By 11:40 a.m. no one could find a black person who had come out of the courthouse who had actually gone through the registration procedure. I was standing with Jim Forman and another SNCC man when Sheriff Clark came over. “All right, clear out of here. You’re blocking the sidewalk.”
A man with sound equipment spoke to James Baldwin, whose eyes looked enormous, fiery. Baldwin waved toward the line of helmeted troopers. “The federal government is not doing what it is supposed to do.”
It was almost noon, the sun was beating down, and Forman was musing about the problem of getting water to the people on line, who had been standing there almost three hours. I looked across the street to the federal building. There on the steps were two SNCC fellows holding signs that faced the registration line.
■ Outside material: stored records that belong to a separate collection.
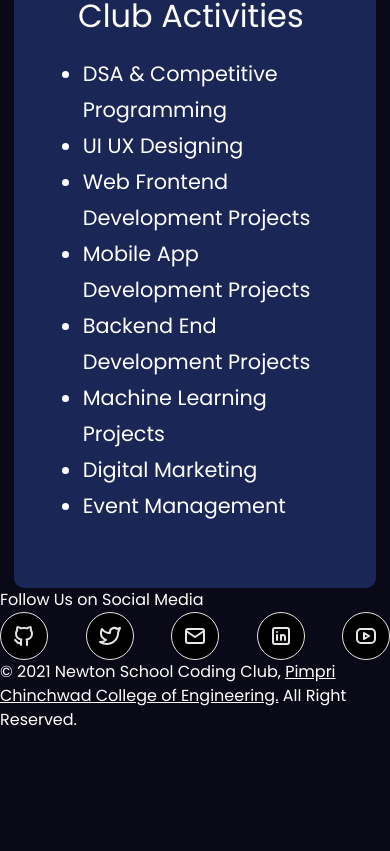
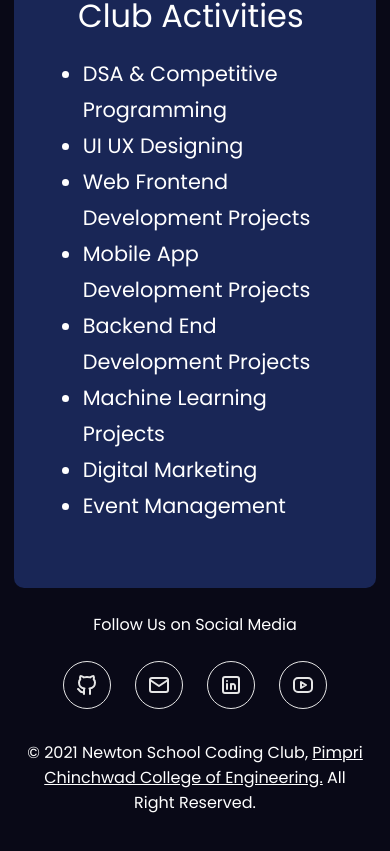
Before and after one commit to nsccpccoe/nscc-frontend, a Next.js app: page / in a window 390 px wide. Shown: the part 2949-3800 px from the top of the page. Built offline with nearby package versions, Linux system fonts and the light colour scheme; no server answers.

Commit message:
fixed footer bug

```diff
--- a/Components/Footer/Footer.module.css
+++ b/Components/Footer/Footer.module.css
@@ -1,96 +1,19 @@
-@import url("https://fonts.googleapis.com/css2?family=Poppins:wght@300;400&family=Raleway&display=swap");
-
 .footer {
-  font-family: "Poppins", sans-serif;
-  font-style: normal;
-  font-weight: 400;
-  font-size: 16px;
-  line-height: 24px;
-
-  position: absolute;
-  bottom: 0;
-  width: 100%;
-  height: 256px;
+  position: relative;
+  display: flex;
+  flex-direction: column;
+  align-items: center;
+  text-align: center;
+  gap: 24px;
+  padding: 24px;
 }
 
 .icons {
   display: flex;
-  justify-content: space-between;
+  justify-content: center;
   gap: 24px;
 }
 
-.upperfooter {
-  display: flex;
-  flex-direction: column;
-  align-items: center;
-  padding: 0;
-  gap: 24px;
-  height: 96px;
-}
-
-.lowerfooter {
-  color: white;
-  position: absolute;
-  width: 768px;
-  height: 24px;
-  left: calc(50% - 768px / 2 - 1px);
-  text-align: center;
-  padding: 68px 0px;
-}
-
-.pccoelink {
+.footer a {
   color: white;
 }
-
-.icons a {
-  position: relative;
-  display: block;
-  width: 48px;
-  height: 48px;
-  text-align: center;
-  line-height: 63px;
-  background: #000000;
-  border-radius: 50%;
-  font-size: 30px;
-  color: #000000;
-  transition: 0.5s;
-}
-
-.icons a::before {
-  content: "";
-  position: absolute;
-  top: 0;
-  left: 0;
-  width: 100%;
-  height: 100%;
-  border-radius: 48px;
-  background: hsl(234, 50%, 35%);
-  transition: 0.5s;
-  transform: scale(0.9);
-  z-index: -1;
-}
-
-.icons a:hover::before {
-  transform: scale(1.1);
-  box-shadow: 0 0 15px hsl(234, 50%, 35%);
-}
-
-.icons a:hover {
-  color: hsl(234, 50%, 35%);
-  box-shadow: 0 0 5px hsl(234, 50%, 35%);
-  text-shadow: 0 0 5px hsl(234, 50%, 35%);
-}
-
-@media only screen and (max-width: 768px) {
-  .footer {
-    width: 100%;
-  }
-
-  .lowerfooter {
-    position: relative;
-    left: 0;
-    width: 90%;
-    text-align: center;
-    margin: auto;
-  }
-}
--- a/Components/Footer/Footer.tsx
+++ b/Components/Footer/Footer.tsx
@@ -1,12 +1,10 @@
 import React from 'react'
 import styles from './Footer.module.css'
-
 
 const Footer = () => {
   return (
     <div className={styles.footer}>
       <p>Follow Us on Social Media</p>
-
       <div className={styles.icons}>
         <a href="https://github.com/nsccpccoe" target="_blank" rel="noreferrer">
           <svg width="48" height="48" viewBox="0 0 48 48" fill="none" xmlns="http://www.w3.org/2000/svg">
@@ -15,12 +13,12 @@ const Footer = () => {
           </svg>
         </a>
 
-                <a href="#">
+        {/* <a href="#">
             <svg width="48" height="48" viewBox="0 0 48 48" fill="none" xmlns="http://www.w3.org/2000/svg">
                 <path d="M34 16.01C33 16.5 32.02 16.699 31 17C29.879 15.735 28.217 15.665 26.62 16.263C25.023 16.861 23.977 18.323 24 20V21C20.755 21.083 17.865 19.605 16 17C16 17 11.818 24.433 20 28C18.128 29.247 16.261 30.088 14 30C17.308 31.803 20.913 32.423 24.034 31.517C27.614 30.477 30.556 27.794 31.685 23.775C32.0218 22.5527 32.189 21.2899 32.182 20.022C32.18 19.773 33.692 17.25 34 16.009V16.01Z" stroke="#E6E6E6" strokeWidth="2" strokeLinecap="round" strokeLinejoin="round" />
                 <rect x="0.5" y="0.5" width="47" height="47" rx="23.5" stroke="#E6E6E6" />
             </svg>
-                </a>
+        </a> */}
 
         <a href="mailto:nscc@pccoepune.org" target="_blank" rel="noreferrer">
           <svg width="48" height="48" viewBox="0 0 48 48" fill="none" xmlns="http://www.w3.org/2000/svg">
@@ -45,12 +43,8 @@ const Footer = () => {
             <rect x="0.5" y="0.5" width="47" height="47" rx="23.5" stroke="#E6E6E6" />
           </svg>
         </a>
-
       </div>
-
-            <p>
-                © 2021 Newton School Coding Club, <a className={styles.pccoelink} href="http://www.pccoepune.com/" target="_blank" rel="noreferrer">Pimpri Chinchwad College of Engineering.</a> All Right Reserved.
-            </p>
+      <p>© 2021 Newton School Coding Club, <a className={styles.pccoelink} href="http://www.pccoepune.com/" target="_blank" rel="noreferrer">Pimpri Chinchwad College of Engineering.</a> All Right Reserved.</p>
     </div>
   )
 }
```
Lines whose indentation alone changed are shown as unchanged.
One of them, in overalls and fedora, had a sign saying, “REGISTER TO VOTE.”
I moved across the street to get a better look. As I did so, Sheriff Clark and three helmeted deputies came walking fast across the street. They went past the two Justice Department attorneys and two FBI men, up the steps of the building, and grabbed the two SNCC men. Clark called out, “You’re under arrest for unlawful assembly.” The deputies pulled the two down the steps and pushed them into a police car. A third man at the side entrance to the building, also holding a voter registration sign, was also arrested.
There could hardly be a more clear-cut violation of the 1957 Civil Rights Act, which prohibits interference with the right to vote—to say nothing of the First Amendment’s right to free speech. And this had taken place on the steps of the U.S. government’s building, before the eyes of government men. I turned to the Justice Department man near me. “Is that a federal building?” I asked with some anger. “Yes,” he said, and turned away. The police car with the three SNCC men sped off.
Jim Forman told me that the night before he had wired the Justice Department for federal marshals, sure there would be trouble. The Justice Department had not replied.
The Selma Voting Rights Struggle: 15 Key Points from Bottom-Up History and Why It Matters Today
By Emilye Crosby
A summary of key issues, events, and people in the history of the Selma voting rights campaign. Read article at Teaching for Change.